### [Task objective]
Output all the records word for word. Drop the pictures.
....
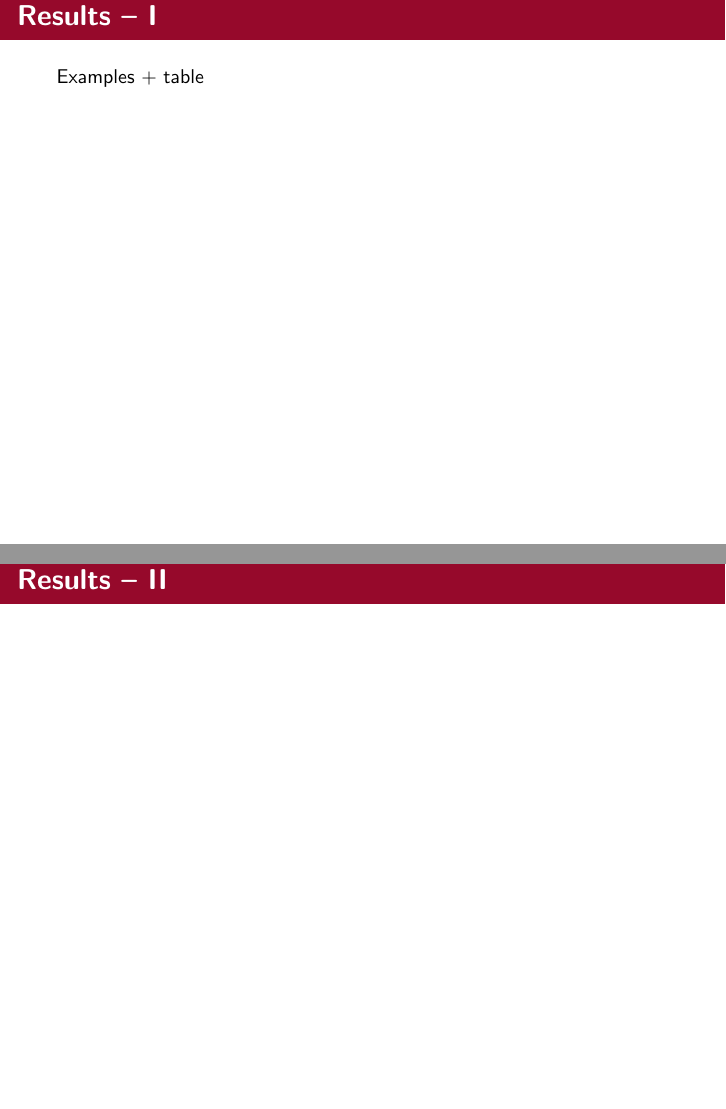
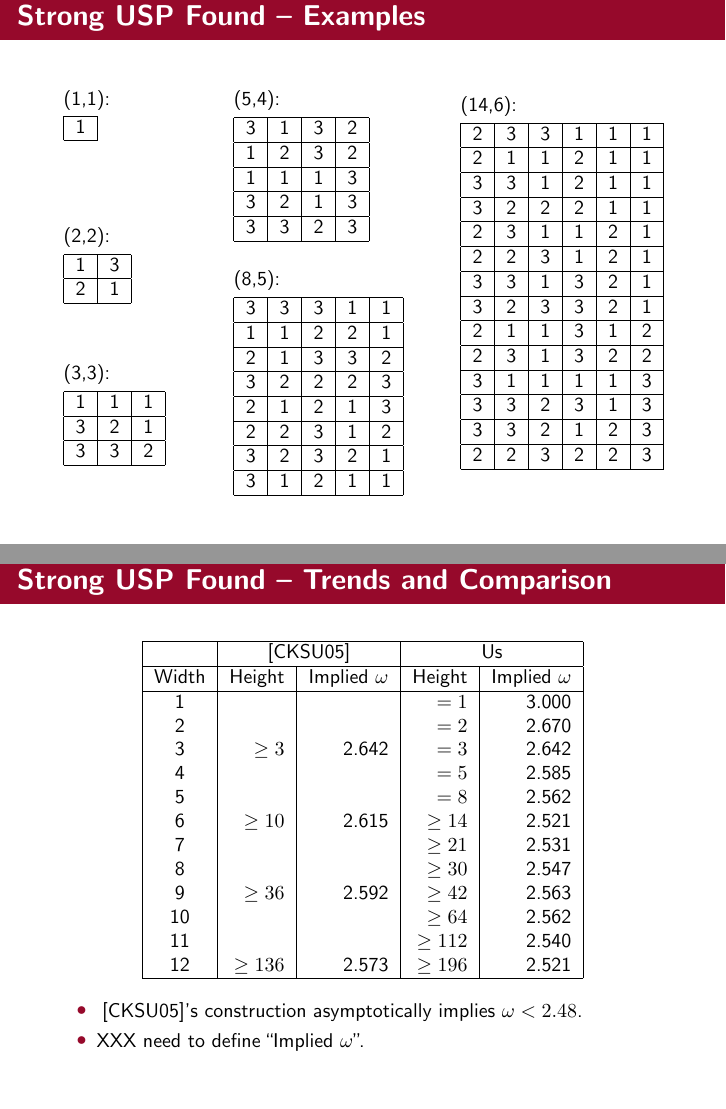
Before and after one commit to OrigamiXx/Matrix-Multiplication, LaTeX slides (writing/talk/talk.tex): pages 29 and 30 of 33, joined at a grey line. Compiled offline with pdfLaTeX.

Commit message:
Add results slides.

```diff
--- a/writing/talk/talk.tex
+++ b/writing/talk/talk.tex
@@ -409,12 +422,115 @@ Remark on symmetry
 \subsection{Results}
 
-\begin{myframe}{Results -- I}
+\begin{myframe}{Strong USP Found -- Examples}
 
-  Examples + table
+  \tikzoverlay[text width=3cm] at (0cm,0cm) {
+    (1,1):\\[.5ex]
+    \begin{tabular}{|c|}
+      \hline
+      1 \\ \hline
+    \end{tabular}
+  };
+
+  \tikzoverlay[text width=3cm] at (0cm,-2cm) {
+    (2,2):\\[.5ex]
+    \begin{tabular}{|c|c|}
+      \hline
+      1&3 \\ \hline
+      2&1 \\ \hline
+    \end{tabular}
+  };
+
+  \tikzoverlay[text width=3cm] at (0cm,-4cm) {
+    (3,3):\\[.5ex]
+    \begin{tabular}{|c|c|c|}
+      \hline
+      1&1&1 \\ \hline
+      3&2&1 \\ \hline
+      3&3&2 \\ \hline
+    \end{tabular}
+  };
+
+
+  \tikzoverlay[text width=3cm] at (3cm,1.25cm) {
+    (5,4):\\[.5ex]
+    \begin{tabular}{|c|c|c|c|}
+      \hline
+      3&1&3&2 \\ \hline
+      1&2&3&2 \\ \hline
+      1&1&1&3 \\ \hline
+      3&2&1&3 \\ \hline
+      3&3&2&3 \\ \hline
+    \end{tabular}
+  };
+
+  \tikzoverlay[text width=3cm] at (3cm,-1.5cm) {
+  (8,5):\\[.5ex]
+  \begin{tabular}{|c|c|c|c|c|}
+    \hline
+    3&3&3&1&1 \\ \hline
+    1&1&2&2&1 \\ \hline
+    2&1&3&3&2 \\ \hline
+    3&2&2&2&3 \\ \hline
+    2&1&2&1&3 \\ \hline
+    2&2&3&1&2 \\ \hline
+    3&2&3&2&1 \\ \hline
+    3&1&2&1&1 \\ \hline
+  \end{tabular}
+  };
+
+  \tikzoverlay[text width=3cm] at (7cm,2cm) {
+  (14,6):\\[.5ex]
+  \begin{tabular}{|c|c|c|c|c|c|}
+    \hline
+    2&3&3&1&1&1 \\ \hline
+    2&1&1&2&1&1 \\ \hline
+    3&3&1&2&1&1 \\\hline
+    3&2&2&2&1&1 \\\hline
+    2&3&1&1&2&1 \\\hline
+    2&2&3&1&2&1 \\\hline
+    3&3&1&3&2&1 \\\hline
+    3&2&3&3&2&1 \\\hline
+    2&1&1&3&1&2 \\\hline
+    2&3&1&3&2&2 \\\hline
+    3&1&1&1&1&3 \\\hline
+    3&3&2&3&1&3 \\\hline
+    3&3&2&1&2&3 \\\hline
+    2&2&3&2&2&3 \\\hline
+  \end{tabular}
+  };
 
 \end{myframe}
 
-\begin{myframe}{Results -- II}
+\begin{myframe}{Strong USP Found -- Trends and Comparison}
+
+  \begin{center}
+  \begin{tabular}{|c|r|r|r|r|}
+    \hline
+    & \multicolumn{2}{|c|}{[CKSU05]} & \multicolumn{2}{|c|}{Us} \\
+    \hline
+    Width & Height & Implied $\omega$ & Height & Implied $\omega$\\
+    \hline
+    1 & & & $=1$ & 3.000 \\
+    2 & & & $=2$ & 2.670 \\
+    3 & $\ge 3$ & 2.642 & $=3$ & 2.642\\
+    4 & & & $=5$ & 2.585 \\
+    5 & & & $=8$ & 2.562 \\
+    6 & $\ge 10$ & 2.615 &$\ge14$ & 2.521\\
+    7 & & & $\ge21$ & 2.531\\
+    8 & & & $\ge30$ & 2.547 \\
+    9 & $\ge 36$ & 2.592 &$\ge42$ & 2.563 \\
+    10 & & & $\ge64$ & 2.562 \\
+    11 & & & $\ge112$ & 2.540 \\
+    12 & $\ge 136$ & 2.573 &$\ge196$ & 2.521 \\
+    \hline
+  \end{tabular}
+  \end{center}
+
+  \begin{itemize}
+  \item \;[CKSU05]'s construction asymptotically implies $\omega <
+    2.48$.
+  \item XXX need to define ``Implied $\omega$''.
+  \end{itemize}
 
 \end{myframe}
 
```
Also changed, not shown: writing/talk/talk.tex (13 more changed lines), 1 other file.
....
### [Written solution]
Before and after one commit to OrigamiXx/Matrix-Multiplication, LaTeX slides (writing/talk/talk.tex): pages 29 and 30 of 33, joined at a grey line. Compiled offline with pdfLaTeX.

Commit message:
Add results slides.

```diff
--- a/writing/talk/talk.tex
+++ b/writing/talk/talk.tex
@@ -409,12 +422,115 @@ Remark on symmetry
 \subsection{Results}
 
-\begin{myframe}{Results -- I}
+\begin{myframe}{Strong USP Found -- Examples}
 
-  Examples + table
+  \tikzoverlay[text width=3cm] at (0cm,0cm) {
+    (1,1):\\[.5ex]
+    \begin{tabular}{|c|}
+      \hline
+      1 \\ \hline
+    \end{tabular}
+  };
+
+  \tikzoverlay[text width=3cm] at (0cm,-2cm) {
+    (2,2):\\[.5ex]
+    \begin{tabular}{|c|c|}
+      \hline
+      1&3 \\ \hline
+      2&1 \\ \hline
+    \end{tabular}
+  };
+
+  \tikzoverlay[text width=3cm] at (0cm,-4cm) {
+    (3,3):\\[.5ex]
+    \begin{tabular}{|c|c|c|}
+      \hline
+      1&1&1 \\ \hline
+      3&2&1 \\ \hline
+      3&3&2 \\ \hline
+    \end{tabular}
+  };
+
+
+  \tikzoverlay[text width=3cm] at (3cm,1.25cm) {
+    (5,4):\\[.5ex]
+    \begin{tabular}{|c|c|c|c|}
+      \hline
+      3&1&3&2 \\ \hline
+      1&2&3&2 \\ \hline
+      1&1&1&3 \\ \hline
+      3&2&1&3 \\ \hline
+      3&3&2&3 \\ \hline
+    \end{tabular}
+  };
+
+  \tikzoverlay[text width=3cm] at (3cm,-1.5cm) {
+  (8,5):\\[.5ex]
+  \begin{tabular}{|c|c|c|c|c|}
+    \hline
+    3&3&3&1&1 \\ \hline
+    1&1&2&2&1 \\ \hline
+    2&1&3&3&2 \\ \hline
+    3&2&2&2&3 \\ \hline
+    2&1&2&1&3 \\ \hline
+    2&2&3&1&2 \\ \hline
+    3&2&3&2&1 \\ \hline
+    3&1&2&1&1 \\ \hline
+  \end{tabular}
+  };
+
+  \tikzoverlay[text width=3cm] at (7cm,2cm) {
+  (14,6):\\[.5ex]
+  \begin{tabular}{|c|c|c|c|c|c|}
+    \hline
+    2&3&3&1&1&1 \\ \hline
+    2&1&1&2&1&1 \\ \hline
+    3&3&1&2&1&1 \\\hline
+    3&2&2&2&1&1 \\\hline
+    2&3&1&1&2&1 \\\hline
+    2&2&3&1&2&1 \\\hline
+    3&3&1&3&2&1 \\\hline
+    3&2&3&3&2&1 \\\hline
+    2&1&1&3&1&2 \\\hline
+    2&3&1&3&2&2 \\\hline
+    3&1&1&1&1&3 \\\hline
+    3&3&2&3&1&3 \\\hline
+    3&3&2&1&2&3 \\\hline
+    2&2&3&2&2&3 \\\hline
+  \end{tabular}
+  };
 
 \end{myframe}
 
-\begin{myframe}{Results -- II}
+\begin{myframe}{Strong USP Found -- Trends and Comparison}
+
+  \begin{center}
+  \begin{tabular}{|c|r|r|r|r|}
+    \hline
+    & \multicolumn{2}{|c|}{[CKSU05]} & \multicolumn{2}{|c|}{Us} \\
+    \hline
+    Width & Height & Implied $\omega$ & Height & Implied $\omega$\\
+    \hline
+    1 & & & $=1$ & 3.000 \\
+    2 & & & $=2$ & 2.670 \\
+    3 & $\ge 3$ & 2.642 & $=3$ & 2.642\\
+    4 & & & $=5$ & 2.585 \\
+    5 & & & $=8$ & 2.562 \\
+    6 & $\ge 10$ & 2.615 &$\ge14$ & 2.521\\
+    7 & & & $\ge21$ & 2.531\\
+    8 & & & $\ge30$ & 2.547 \\
+    9 & $\ge 36$ & 2.592 &$\ge42$ & 2.563 \\
+    10 & & & $\ge64$ & 2.562 \\
+    11 & & & $\ge112$ & 2.540 \\
+    12 & $\ge 136$ & 2.573 &$\ge196$ & 2.521 \\
+    \hline
+  \end{tabular}
+  \end{center}
+
+  \begin{itemize}
+  \item \;[CKSU05]'s construction asymptotically implies $\omega <
+    2.48$.
+  \item XXX need to define ``Implied $\omega$''.
+  \end{itemize}
 
 \end{myframe}
 
```
Also changed, not shown: writing/talk/talk.tex (13 more changed lines), 1 other file.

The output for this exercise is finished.